    1. The LRC assistants at the LRC reception desk will train and set up the tutor initially. If the volunteer tutor needs more practice in using her NINERMAIL calendar than her initial training provided her with, she can come in and log in for the LRC assistants at the LRC reception desk and the LRC assistants will guide her. During LRC opening hours, at any time we have 3 computers and 2-3 LRC assistants staffing the LRC reception desk  which is right next to the group rooms where the volunteer tutors work, so there should be minimal delay and overhead with maximum administrative benefit.
    2. From then on, the volunteer tutor is in charge of her own tutor calendar. If the volunteer tutor needs to announce  changes, the volunteer tutor goes to NINERMAIL, section: calendar, and
      1. for single cancellations, deletes her appointment, like so:
      2. for changing the schedule, opens her old appointment (series), cancels it (only future occurrences) and creates her new altered (recurring) appointment, like so:
    3. The volunteer tutor  logs in and out of her tutor calendar appointment, whenever she starts/ends her tutoring  hours, so that the LRC assistants at the reception desk can check her in and out of the LRC (LRC Assistants have a special program for this), and so that she can enter  a summary of whom she tutored and on what. A the end of the term, the LRC coordinator can provide tutor supervisors with a report on the tutoring log collected this way.
    4. To maximize learning and minimize missed connections, bottlenecks and delays throuhg intermediaries – including tutor supervisors  and LRC staff -,  the volunteer tutor – the  authoritative source of her tutoring time – can communicate directly through (sample only, for actual Tutor## see,  with her stakeholders:
      1. the tutees who need to know her tutorung times, can communicate directly via
      2. the tutor supervisors, who, if they do not approve of the live or end-of-semester report tutor schedule, can let the tutor know, by asking her to change her time, deny her credit, not rehiring her…
    5. Currently, all tutoring is walk-up only. Enabling tuteees to sign-up for tutor help to avoid pile-ups is still TBA. If you would like to see sign-up tutoring implemented, please drop us a line explaining how this would be helpful for you.
  2. As far as the LRC is concerned:

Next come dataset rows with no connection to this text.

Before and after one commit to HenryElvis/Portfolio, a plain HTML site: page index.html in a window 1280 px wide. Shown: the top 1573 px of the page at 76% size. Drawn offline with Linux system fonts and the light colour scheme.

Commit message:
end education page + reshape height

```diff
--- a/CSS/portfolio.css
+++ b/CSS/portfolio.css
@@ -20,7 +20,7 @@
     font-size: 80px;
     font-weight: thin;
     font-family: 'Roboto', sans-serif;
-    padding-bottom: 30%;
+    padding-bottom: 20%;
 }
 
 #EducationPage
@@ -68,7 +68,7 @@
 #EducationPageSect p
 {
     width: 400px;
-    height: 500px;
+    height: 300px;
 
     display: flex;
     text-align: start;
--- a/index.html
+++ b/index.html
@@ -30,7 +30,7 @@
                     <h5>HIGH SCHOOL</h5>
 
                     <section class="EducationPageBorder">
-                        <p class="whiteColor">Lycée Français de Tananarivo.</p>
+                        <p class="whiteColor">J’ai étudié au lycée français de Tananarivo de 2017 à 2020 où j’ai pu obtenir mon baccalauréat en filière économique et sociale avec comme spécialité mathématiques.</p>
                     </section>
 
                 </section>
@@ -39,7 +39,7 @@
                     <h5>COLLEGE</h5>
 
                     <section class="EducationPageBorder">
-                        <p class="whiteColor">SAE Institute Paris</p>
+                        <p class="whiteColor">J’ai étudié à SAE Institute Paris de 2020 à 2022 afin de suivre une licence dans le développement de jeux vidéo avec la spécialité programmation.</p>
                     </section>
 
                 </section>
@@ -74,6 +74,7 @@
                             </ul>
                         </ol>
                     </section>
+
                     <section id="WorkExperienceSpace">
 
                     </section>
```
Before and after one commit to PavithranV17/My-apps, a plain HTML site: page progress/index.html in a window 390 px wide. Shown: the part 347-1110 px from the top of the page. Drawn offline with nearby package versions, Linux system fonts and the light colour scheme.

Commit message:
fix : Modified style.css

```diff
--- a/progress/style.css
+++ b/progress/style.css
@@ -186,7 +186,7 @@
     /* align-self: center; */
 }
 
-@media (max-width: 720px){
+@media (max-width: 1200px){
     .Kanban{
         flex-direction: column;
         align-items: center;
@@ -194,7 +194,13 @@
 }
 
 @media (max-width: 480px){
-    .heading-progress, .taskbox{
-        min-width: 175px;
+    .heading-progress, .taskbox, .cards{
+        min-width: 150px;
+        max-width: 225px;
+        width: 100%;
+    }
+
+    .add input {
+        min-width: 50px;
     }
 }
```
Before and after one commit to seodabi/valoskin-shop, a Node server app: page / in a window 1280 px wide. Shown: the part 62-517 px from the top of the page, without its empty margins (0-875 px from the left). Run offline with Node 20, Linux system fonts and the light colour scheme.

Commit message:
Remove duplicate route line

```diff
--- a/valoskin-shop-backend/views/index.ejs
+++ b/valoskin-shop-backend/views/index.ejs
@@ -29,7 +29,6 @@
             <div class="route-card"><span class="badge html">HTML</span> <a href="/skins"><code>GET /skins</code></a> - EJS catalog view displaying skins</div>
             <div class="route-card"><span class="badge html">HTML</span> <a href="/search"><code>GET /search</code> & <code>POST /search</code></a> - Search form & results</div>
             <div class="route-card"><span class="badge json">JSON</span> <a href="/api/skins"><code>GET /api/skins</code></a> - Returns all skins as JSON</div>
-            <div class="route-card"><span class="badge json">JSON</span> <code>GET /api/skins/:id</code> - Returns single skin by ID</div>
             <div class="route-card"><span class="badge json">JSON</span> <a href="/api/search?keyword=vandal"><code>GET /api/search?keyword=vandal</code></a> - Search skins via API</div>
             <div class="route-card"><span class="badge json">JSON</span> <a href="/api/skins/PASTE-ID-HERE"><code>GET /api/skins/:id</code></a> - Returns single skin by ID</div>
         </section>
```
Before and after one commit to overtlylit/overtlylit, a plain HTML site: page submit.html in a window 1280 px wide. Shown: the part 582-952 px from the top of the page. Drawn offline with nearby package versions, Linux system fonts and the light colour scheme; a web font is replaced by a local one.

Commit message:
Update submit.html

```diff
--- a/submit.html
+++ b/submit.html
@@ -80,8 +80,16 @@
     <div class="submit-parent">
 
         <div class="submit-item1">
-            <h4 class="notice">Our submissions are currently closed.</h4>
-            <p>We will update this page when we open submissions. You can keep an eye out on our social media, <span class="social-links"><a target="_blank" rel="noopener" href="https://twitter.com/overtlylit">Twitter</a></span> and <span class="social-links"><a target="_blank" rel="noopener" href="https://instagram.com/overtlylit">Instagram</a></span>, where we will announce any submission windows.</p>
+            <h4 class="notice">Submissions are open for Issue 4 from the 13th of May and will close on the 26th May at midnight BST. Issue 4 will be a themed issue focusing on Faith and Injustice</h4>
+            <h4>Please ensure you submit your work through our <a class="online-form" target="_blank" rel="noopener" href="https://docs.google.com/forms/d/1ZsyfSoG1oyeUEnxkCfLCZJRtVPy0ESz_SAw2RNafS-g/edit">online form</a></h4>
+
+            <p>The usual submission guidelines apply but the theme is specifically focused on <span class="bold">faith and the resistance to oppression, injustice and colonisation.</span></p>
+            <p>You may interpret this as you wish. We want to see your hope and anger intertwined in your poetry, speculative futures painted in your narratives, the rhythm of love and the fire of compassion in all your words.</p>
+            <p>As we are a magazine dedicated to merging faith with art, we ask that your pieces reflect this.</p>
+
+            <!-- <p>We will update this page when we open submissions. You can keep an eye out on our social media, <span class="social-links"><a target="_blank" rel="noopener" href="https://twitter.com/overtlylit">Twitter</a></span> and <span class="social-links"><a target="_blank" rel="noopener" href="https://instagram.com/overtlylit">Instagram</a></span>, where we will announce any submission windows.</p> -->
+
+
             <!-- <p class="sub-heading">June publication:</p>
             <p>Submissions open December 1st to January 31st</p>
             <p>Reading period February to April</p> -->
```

    1. Tutors have to be within the within the opening hours of the LRC
    2. The LRC being increasingly busy with classes, exams, self-access assessments and distance education sessions these days, we also require all tutors to include one of the group rooms in the box “resources:” LRCRoomCOED433c, LRCRoomCOED433d  of their tutor calendar meeting request. Doing so will secure the tutor and tutee a convenient work place.
    3. Summaries of our tutor training in LRC language learning technology facilities are available here:

How to link your LRC tutor calendar and Moodle metacourse from your Moodle course

Italian LRC tutor training Fall 2012